== Segment start ==

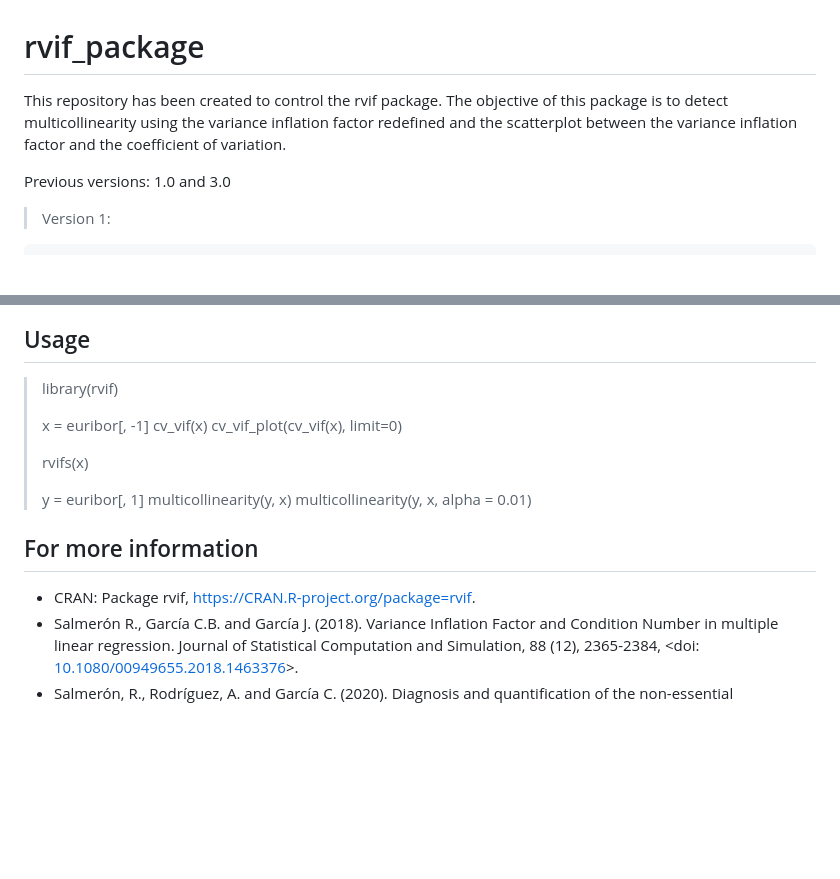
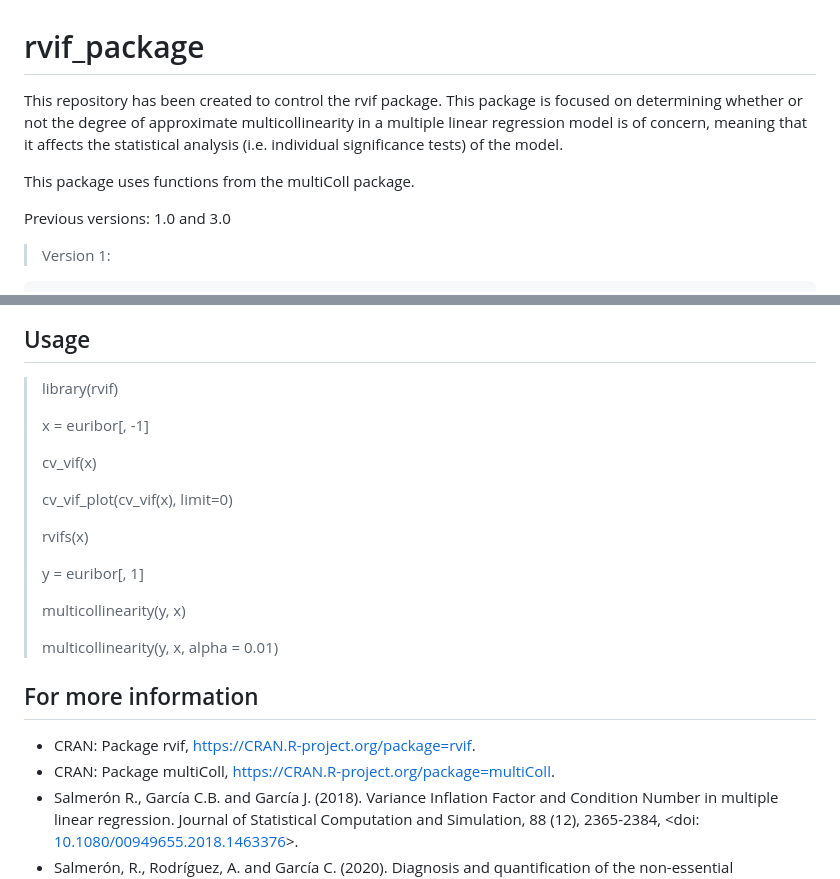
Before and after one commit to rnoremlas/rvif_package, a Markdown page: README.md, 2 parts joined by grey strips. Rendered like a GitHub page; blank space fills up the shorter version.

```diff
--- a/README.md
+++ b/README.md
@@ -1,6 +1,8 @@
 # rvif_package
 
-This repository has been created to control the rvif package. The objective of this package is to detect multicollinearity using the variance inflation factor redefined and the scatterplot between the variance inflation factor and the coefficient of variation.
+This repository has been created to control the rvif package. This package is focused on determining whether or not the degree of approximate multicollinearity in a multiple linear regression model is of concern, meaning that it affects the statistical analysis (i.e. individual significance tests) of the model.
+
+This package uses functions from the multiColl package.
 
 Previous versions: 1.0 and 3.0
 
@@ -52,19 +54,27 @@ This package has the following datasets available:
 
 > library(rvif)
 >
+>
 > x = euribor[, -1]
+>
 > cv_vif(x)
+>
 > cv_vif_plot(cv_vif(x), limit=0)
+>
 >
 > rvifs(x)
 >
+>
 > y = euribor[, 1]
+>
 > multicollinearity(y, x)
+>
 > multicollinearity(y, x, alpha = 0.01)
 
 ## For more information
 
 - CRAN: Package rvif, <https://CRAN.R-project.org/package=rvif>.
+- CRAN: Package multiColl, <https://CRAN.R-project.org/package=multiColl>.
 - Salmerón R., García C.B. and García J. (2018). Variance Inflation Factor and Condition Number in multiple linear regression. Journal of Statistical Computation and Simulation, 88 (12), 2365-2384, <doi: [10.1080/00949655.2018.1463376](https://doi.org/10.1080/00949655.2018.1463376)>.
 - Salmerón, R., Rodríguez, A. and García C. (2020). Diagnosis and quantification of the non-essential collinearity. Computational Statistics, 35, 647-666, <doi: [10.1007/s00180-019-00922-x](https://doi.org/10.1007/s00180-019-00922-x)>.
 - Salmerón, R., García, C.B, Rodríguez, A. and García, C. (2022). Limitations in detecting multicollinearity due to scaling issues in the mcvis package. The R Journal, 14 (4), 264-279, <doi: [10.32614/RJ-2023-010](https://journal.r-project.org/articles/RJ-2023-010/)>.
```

== Segment end ==
== Segment start ==

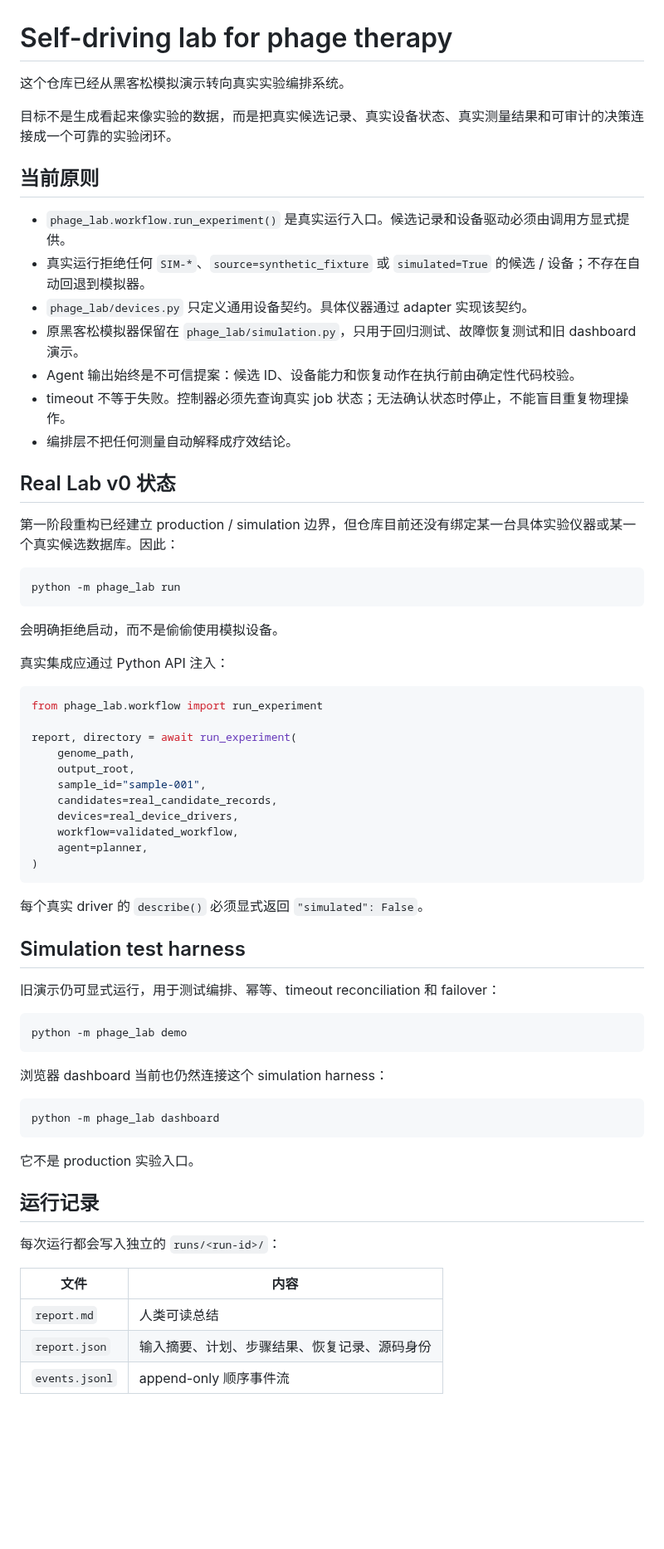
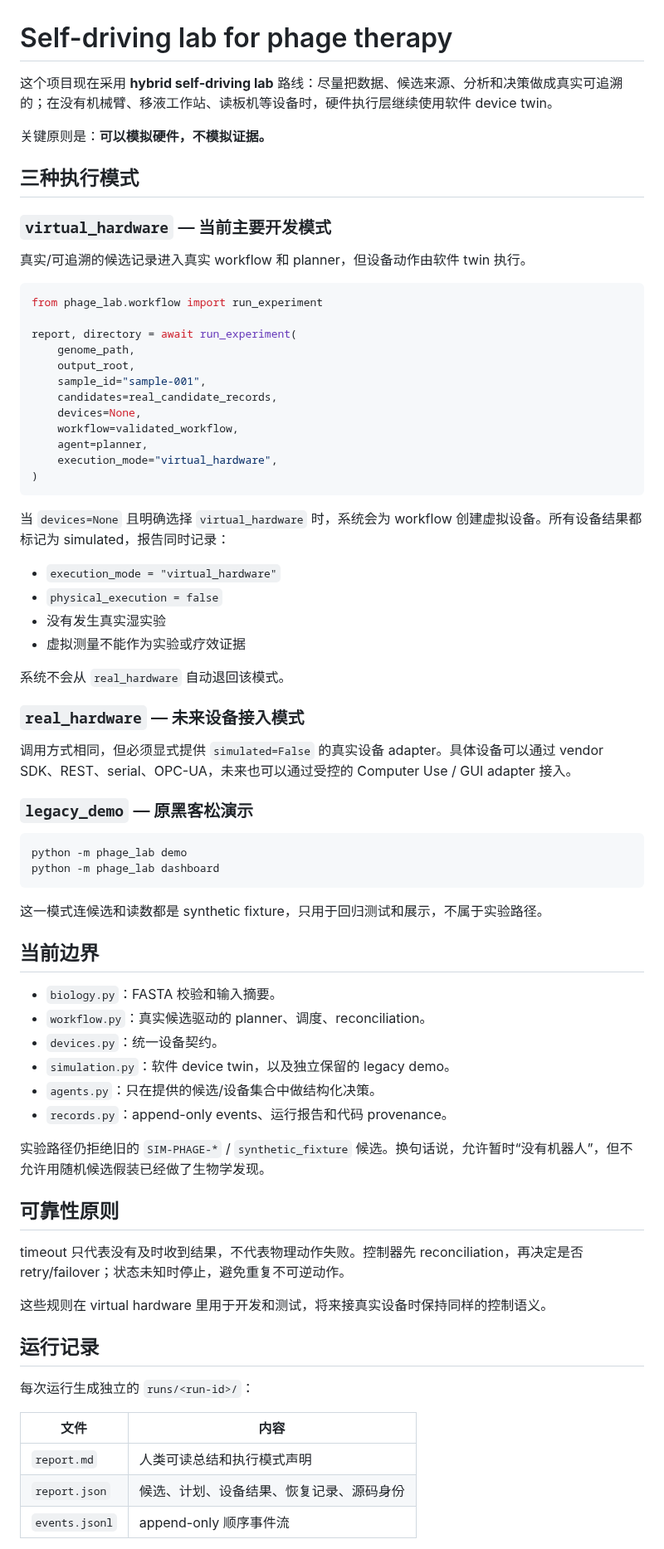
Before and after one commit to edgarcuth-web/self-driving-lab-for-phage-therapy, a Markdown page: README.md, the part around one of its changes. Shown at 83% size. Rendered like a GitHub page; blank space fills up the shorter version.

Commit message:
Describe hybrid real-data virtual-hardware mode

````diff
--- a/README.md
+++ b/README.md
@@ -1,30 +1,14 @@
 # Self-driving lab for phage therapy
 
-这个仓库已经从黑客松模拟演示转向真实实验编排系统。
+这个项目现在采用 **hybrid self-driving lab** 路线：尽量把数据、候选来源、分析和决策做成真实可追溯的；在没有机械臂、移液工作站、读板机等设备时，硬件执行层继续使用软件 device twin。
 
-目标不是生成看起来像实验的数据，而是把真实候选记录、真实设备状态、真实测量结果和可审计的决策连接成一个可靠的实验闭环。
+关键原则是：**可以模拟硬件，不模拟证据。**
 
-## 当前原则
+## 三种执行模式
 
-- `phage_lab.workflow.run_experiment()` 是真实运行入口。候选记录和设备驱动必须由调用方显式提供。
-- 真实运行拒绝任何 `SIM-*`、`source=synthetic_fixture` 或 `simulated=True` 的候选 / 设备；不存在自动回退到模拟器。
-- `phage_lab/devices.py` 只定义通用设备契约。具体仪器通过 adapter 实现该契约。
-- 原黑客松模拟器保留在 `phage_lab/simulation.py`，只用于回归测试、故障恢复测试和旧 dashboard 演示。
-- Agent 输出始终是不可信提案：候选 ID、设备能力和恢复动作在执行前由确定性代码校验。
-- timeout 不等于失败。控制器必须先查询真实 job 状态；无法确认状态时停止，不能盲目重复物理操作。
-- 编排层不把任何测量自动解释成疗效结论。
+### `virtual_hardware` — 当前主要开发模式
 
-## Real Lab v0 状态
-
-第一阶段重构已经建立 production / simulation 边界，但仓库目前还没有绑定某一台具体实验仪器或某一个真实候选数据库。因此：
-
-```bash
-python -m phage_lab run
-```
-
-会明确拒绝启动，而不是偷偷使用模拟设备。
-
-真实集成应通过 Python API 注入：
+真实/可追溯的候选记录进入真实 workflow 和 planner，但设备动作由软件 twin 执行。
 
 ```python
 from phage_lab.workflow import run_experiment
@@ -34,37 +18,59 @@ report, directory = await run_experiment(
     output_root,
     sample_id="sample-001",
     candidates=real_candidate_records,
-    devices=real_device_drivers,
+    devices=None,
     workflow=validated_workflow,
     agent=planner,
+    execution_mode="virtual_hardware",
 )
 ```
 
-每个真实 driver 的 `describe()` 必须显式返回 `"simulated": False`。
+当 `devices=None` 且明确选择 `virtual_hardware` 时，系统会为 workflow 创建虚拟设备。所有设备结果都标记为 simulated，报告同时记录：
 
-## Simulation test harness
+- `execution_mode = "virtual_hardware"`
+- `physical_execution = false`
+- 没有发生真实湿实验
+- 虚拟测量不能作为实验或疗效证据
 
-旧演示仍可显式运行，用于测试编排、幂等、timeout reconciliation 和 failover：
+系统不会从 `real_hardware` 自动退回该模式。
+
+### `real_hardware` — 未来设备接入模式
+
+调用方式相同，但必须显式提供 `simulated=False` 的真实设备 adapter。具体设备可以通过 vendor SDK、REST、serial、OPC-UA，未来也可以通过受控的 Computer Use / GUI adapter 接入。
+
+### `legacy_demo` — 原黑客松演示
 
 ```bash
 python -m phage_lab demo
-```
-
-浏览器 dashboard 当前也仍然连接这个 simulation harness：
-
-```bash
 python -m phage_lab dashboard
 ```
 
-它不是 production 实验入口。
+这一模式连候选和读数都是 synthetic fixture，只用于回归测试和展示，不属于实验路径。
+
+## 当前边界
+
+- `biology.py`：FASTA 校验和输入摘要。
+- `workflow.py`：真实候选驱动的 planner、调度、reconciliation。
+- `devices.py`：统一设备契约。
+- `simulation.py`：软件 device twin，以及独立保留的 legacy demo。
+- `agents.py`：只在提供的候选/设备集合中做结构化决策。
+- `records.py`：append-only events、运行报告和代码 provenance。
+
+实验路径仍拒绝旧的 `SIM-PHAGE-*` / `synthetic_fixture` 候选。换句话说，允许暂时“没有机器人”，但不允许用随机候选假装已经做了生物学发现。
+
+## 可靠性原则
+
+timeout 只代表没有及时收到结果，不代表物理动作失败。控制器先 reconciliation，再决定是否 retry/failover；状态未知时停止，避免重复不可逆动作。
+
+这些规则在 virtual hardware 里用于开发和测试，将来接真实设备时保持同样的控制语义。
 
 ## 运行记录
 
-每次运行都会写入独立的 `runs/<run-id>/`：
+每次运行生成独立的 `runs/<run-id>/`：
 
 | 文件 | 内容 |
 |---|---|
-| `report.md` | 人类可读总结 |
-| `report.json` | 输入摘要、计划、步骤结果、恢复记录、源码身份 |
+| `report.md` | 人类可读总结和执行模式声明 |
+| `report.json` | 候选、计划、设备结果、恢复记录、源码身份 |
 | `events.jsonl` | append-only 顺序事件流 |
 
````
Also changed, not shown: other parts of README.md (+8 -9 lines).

== Segment end ==

_WHAT YOU HAVE TO DO_. Identify the lines above with the word "dashboard". Copy them.

_TASK ANSWER_.
-- 原黑客松模拟器保留在 `phage_lab/simulation.py`，只用于回归测试、故障恢复测试和旧 dashboard 演示。
-浏览器 dashboard 当前也仍然连接这个 simulation harness：
 python -m phage_lab dashboard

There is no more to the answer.